What to produce: Type out the lines below exactly, pictures excluded.

Source records:

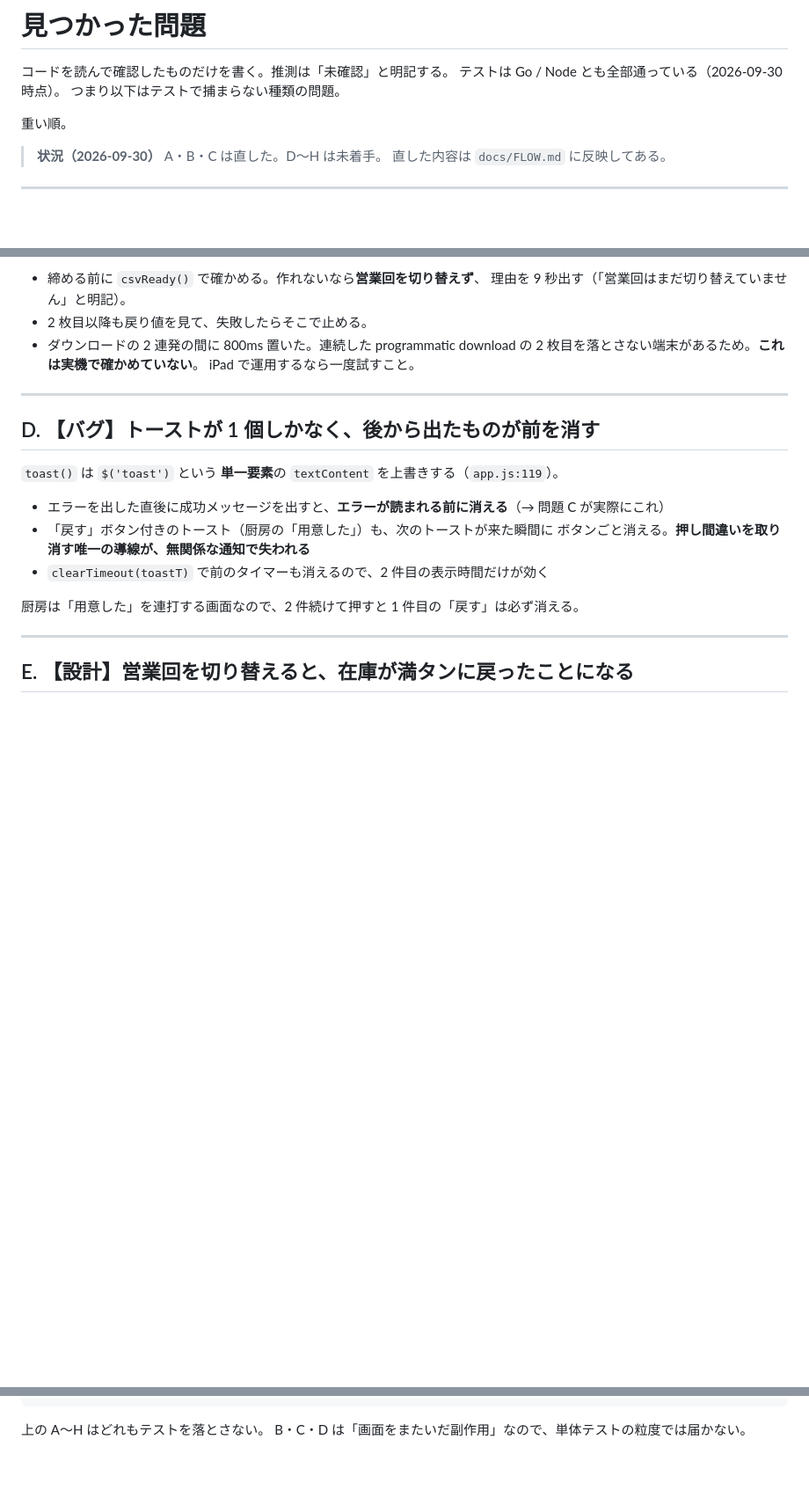
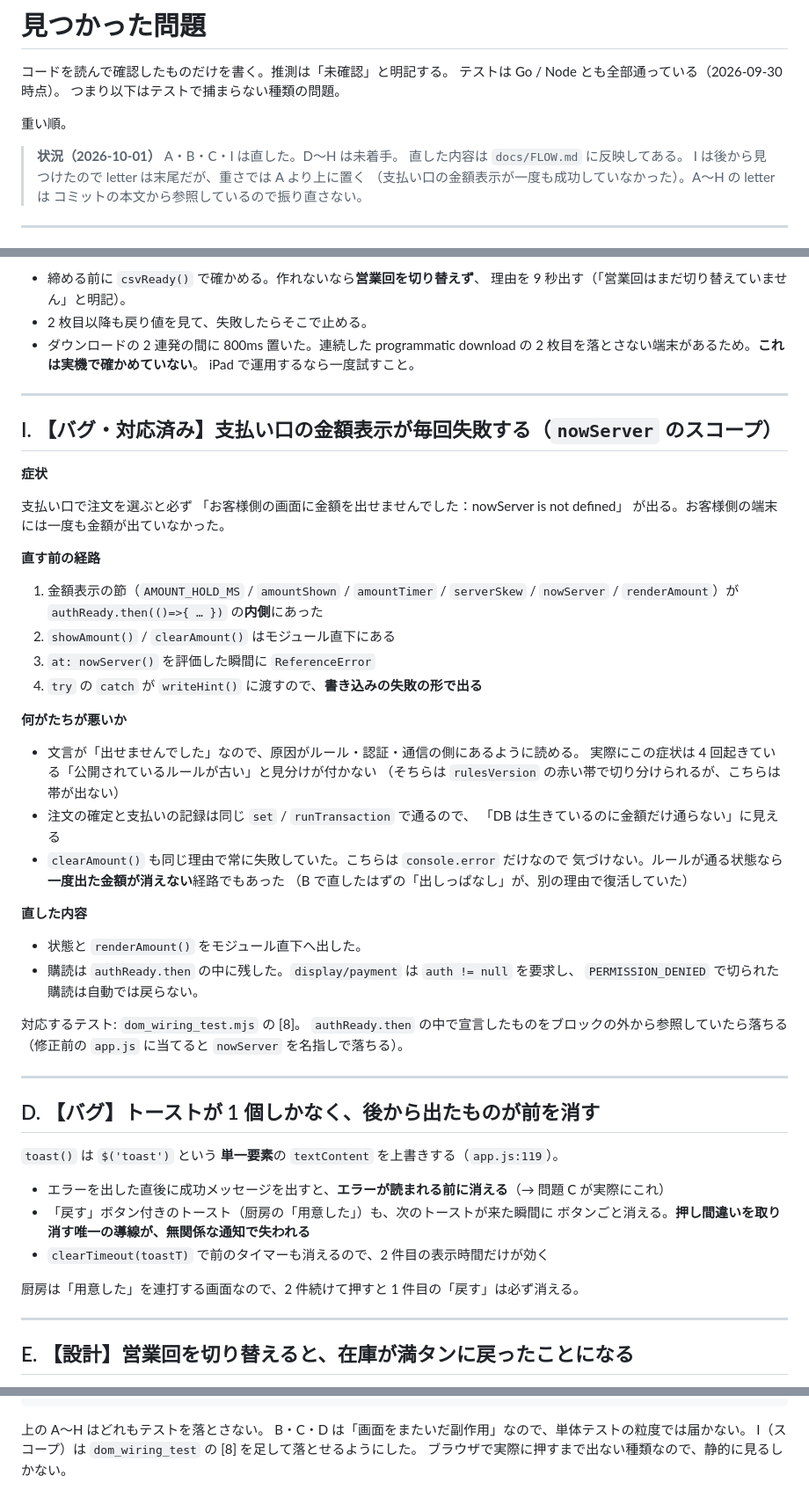
Before and after one commit to issei8090-coder/YUZUKASUTTERA, a Markdown page: docs/ISSUES.md, 3 parts joined by grey strips. Shown at 88% size. Rendered like a GitHub page; blank space fills up the shorter version.

Commit message:
金額表示の失敗を docs/ISSUES.md に I として記録する
letter は末尾だが重さでは A より上（支払い口の金額表示が一度も成功して
いなかった）。A〜H はコミットの本文から参照しているので振り直さない。

書き込みの失敗の形で出るため「公開されているルールが古い」と見分けが
付かない、という点を残す。こちらは赤い帯が出ないので切り分けの手掛かりが
文言しかない。

Co-Authored-By: Claude Opus 5 (1M context) <noreply@anthropic.com>

```diff
--- a/docs/ISSUES.md
+++ b/docs/ISSUES.md
@@ -6,9 +6,12 @@
 
 重い順。
 
-> **状況（2026-09-30）**
-> A・B・C は直した。D〜H は未着手。
+> **状況（2026-10-01）**
+> A・B・C・I は直した。D〜H は未着手。
 > 直した内容は `docs/FLOW.md` に反映してある。
+> I は後から見つけたので letter は末尾だが、重さでは A より上に置く
+> （支払い口の金額表示が一度も成功していなかった）。A〜H の letter は
+> コミットの本文から参照しているので振り直さない。
 
 ---
 
@@ -121,6 +124,45 @@ onYes: async ()=>{
 
 ---
 
+## I. 【バグ・対応済み】支払い口の金額表示が毎回失敗する（`nowServer` のスコープ）
+
+**症状**
+
+支払い口で注文を選ぶと必ず
+「お客様側の画面に金額を出せませんでした：nowServer is not defined」
+が出る。お客様側の端末には一度も金額が出ていなかった。
+
+**直す前の経路**
+
+1. 金額表示の節（`AMOUNT_HOLD_MS` / `amountShown` / `amountTimer` / `serverSkew` /
+   `nowServer` / `renderAmount`）が `authReady.then(()=>{ … })` の**内側**にあった
+2. `showAmount()` / `clearAmount()` はモジュール直下にある
+3. `at: nowServer()` を評価した瞬間に `ReferenceError`
+4. `try` の `catch` が `writeHint()` に渡すので、**書き込みの失敗の形で出る**
+
+**何がたちが悪いか**
+
+- 文言が「出せませんでした」なので、原因がルール・認証・通信の側にあるように読める。
+  実際にこの症状は 4 回起きている「公開されているルールが古い」と見分けが付かない
+  （そちらは `rulesVersion` の赤い帯で切り分けられるが、こちらは帯が出ない）
+- 注文の確定と支払いの記録は同じ `set` / `runTransaction` で通るので、
+  「DB は生きているのに金額だけ通らない」に見える
+- `clearAmount()` も同じ理由で常に失敗していた。こちらは `console.error` だけなので
+  気づけない。ルールが通る状態なら**一度出た金額が消えない**経路でもあった
+  （B で直したはずの「出しっぱなし」が、別の理由で復活していた）
+
+**直した内容**
+
+- 状態と `renderAmount()` をモジュール直下へ出した。
+- 購読は `authReady.then` の中に残した。`display/payment` は `auth != null` を要求し、
+  `PERMISSION_DENIED` で切られた購読は自動では戻らない。
+
+対応するテスト: `dom_wiring_test.mjs` の [8]。
+`authReady.then` の中で宣言したものをブロックの外から参照していたら落ちる
+（修正前の `app.js` に当てると `nowServer` を名指しで落ちる）。
+
+---
+
 ## D. 【バグ】トーストが 1 個しかなく、後から出たものが前を消す
 
 `toast()` は `$('toast')` という **単一要素**の `textContent` を上書きする（`app.js:119`）。
@@ -209,3 +251,5 @@ wasm_ready_guard_test       OK
 
 上の A〜H はどれもテストを落とさない。
 B・C・D は「画面をまたいだ副作用」なので、単体テストの粒度では届かない。
+I（スコープ）は `dom_wiring_test` の [8] を足して落とせるようにした。
+ブラウザで実際に押すまで出ない種類なので、静的に見るしかない。
```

Exercise solution:
Before and after one commit to issei8090-coder/YUZUKASUTTERA, a Markdown page: docs/ISSUES.md, 3 parts joined by grey strips. Shown at 88% size. Rendered like a GitHub page; blank space fills up the shorter version.

Commit message:
金額表示の失敗を docs/ISSUES.md に I として記録する
letter は末尾だが重さでは A より上（支払い口の金額表示が一度も成功して
いなかった）。A〜H はコミットの本文から参照しているので振り直さない。

書き込みの失敗の形で出るため「公開されているルールが古い」と見分けが
付かない、という点を残す。こちらは赤い帯が出ないので切り分けの手掛かりが
文言しかない。

Co-Authored-By: Claude Opus 5 (1M context) <noreply@anthropic.com>

```diff
--- a/docs/ISSUES.md
+++ b/docs/ISSUES.md
@@ -6,9 +6,12 @@
 
 重い順。
 
-> **状況（2026-09-30）**
-> A・B・C は直した。D〜H は未着手。
+> **状況（2026-10-01）**
+> A・B・C・I は直した。D〜H は未着手。
 > 直した内容は `docs/FLOW.md` に反映してある。
+> I は後から見つけたので letter は末尾だが、重さでは A より上に置く
+> （支払い口の金額表示が一度も成功していなかった）。A〜H の letter は
+> コミットの本文から参照しているので振り直さない。
 
 ---
 
@@ -121,6 +124,45 @@ onYes: async ()=>{
 
 ---
 
+## I. 【バグ・対応済み】支払い口の金額表示が毎回失敗する（`nowServer` のスコープ）
+
+**症状**
+
+支払い口で注文を選ぶと必ず
+「お客様側の画面に金額を出せませんでした：nowServer is not defined」
+が出る。お客様側の端末には一度も金額が出ていなかった。
+
+**直す前の経路**
+
+1. 金額表示の節（`AMOUNT_HOLD_MS` / `amountShown` / `amountTimer` / `serverSkew` /
+   `nowServer` / `renderAmount`）が `authReady.then(()=>{ … })` の**内側**にあった
+2. `showAmount()` / `clearAmount()` はモジュール直下にある
+3. `at: nowServer()` を評価した瞬間に `ReferenceError`
+4. `try` の `catch` が `writeHint()` に渡すので、**書き込みの失敗の形で出る**
+
+**何がたちが悪いか**
+
+- 文言が「出せませんでした」なので、原因がルール・認証・通信の側にあるように読める。
+  実際にこの症状は 4 回起きている「公開されているルールが古い」と見分けが付かない
+  （そちらは `rulesVersion` の赤い帯で切り分けられるが、こちらは帯が出ない）
+- 注文の確定と支払いの記録は同じ `set` / `runTransaction` で通るので、
+  「DB は生きているのに金額だけ通らない」に見える
+- `clearAmount()` も同じ理由で常に失敗していた。こちらは `console.error` だけなので
+  気づけない。ルールが通る状態なら**一度出た金額が消えない**経路でもあった
+  （B で直したはずの「出しっぱなし」が、別の理由で復活していた）
+
+**直した内容**
+
+- 状態と `renderAmount()` をモジュール直下へ出した。
+- 購読は `authReady.then` の中に残した。`display/payment` は `auth != null` を要求し、
+  `PERMISSION_DENIED` で切られた購読は自動では戻らない。
+
+対応するテスト: `dom_wiring_test.mjs` の [8]。
+`authReady.then` の中で宣言したものをブロックの外から参照していたら落ちる
+（修正前の `app.js` に当てると `nowServer` を名指しで落ちる）。
+
+---
+
 ## D. 【バグ】トーストが 1 個しかなく、後から出たものが前を消す
 
 `toast()` は `$('toast')` という **単一要素**の `textContent` を上書きする（`app.js:119`）。
@@ -209,3 +251,5 @@ wasm_ready_guard_test       OK
 
 上の A〜H はどれもテストを落とさない。
 B・C・D は「画面をまたいだ副作用」なので、単体テストの粒度では届かない。
+I（スコープ）は `dom_wiring_test` の [8] を足して落とせるようにした。
+ブラウザで実際に押すまで出ない種類なので、静的に見るしかない。
```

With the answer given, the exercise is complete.